Many businesses work very hard to maximize search engine optimization on their websites. They then sit back and expect increased traffic flow. But SEO alone isn’t enough anymore.

While SEO is a very important part of building a professional website, marketing is also crucial to the success of your site. Emphasize your web address on all your print marketing pieces, ads, giveaway items, email signatures, and the like. Here are a few additional creative ways to entice visitors to your site:

Offer a free, unique tool at your website. For example, a walk-in healthcare clinic could offer a "View Current Wait Times Online" feature.

Promote coupons and special discounts available only through your website. This will encourage prospects and customers to revisit your site frequently.

Create a free local online listing for your business through Google, Bing, and/or Yahoo!

Post informative or creative how-to videos that are relevant to your business on YouTube. This will not only promote your business but also drive traffic to your site.

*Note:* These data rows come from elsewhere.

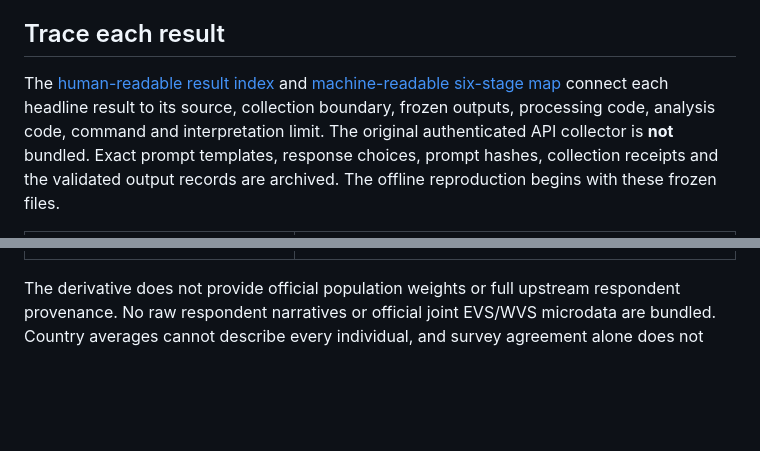
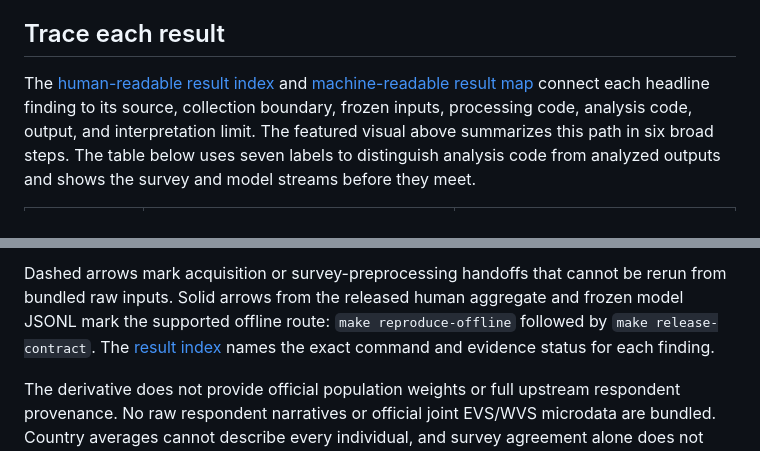
Before and after one commit to sunshineluyao/EthosGPT-v2, a Markdown page: README.md, 2 parts joined by grey strips. Drawn GitHub-style; blank space fills up the shorter version.

Commit message:
Trace the seven-stage data science pipeline in README (#12)
* Map seven-stage data science pipeline in README

* Explain six-step overview and seven-stage detailed map

```diff
--- a/README.md
+++ b/README.md
@@ -142,11 +142,10 @@ economic or environmental effect.
 ## Trace each result
 
 The [human-readable result index](docs/result_index.md) and
-[machine-readable six-stage map](manifests/result_replication_index.json)
-connect each headline result to its source, collection boundary, frozen
-outputs, processing code, analysis code, command and interpretation limit.
-The original authenticated API collector is **not** bundled. Exact prompt
-templates, response choices, prompt hashes, collection receipts and the
-validated output records are archived. The offline reproduction begins
-with these frozen files.
+[machine-readable result map](manifests/result_replication_index.json)
+connect each headline finding to its source, collection boundary, frozen
+inputs, processing code, analysis code, output, and interpretation limit.
+The featured visual above summarizes this path in six broad steps. The
+table below uses seven labels to distinguish analysis code from analyzed
+outputs and shows the survey and model streams before they meet.
 
@@ -160,3 +179,9 @@ with these frozen files.
+Dashed arrows mark acquisition or survey-preprocessing handoffs that cannot
+be rerun from bundled raw inputs. Solid arrows from the released human
+aggregate and frozen model JSONL mark the supported offline route:
+`make reproduce-offline` followed by `make release-contract`.
+The [result index](docs/result_index.md) names the exact command and evidence
+status for each finding.
 
 The derivative does not provide official population weights or full upstream
 respondent provenance. No raw respondent narratives or official joint
```
Also changed, not shown: other parts of README.md (+27 -7 lines).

Publicize a contest or giveaway, with a sign-up on your website. Not only will you draw people to your site, but you can also increase your database for future marketing.

Submit news releases to print and online publications in your industry, and include a link to your site on each release.

Some of the best ideas for drawing visitors to your website might come directly from your coworker team. Consider creating an internal contest to encourage ideas for an innovative website promotion, and reward the winner of the best idea. The more valuable the prize (such as a cash gift or PTO), the more thought your team will put forth.

Robert Masone

Minuteman Press

L &K Graphics Inc.

1917 Deer Park Ave

Deer Park, NY 11729

631-667-2269 – Fax 667-2346

http://www.deerpark.minutemanpress.com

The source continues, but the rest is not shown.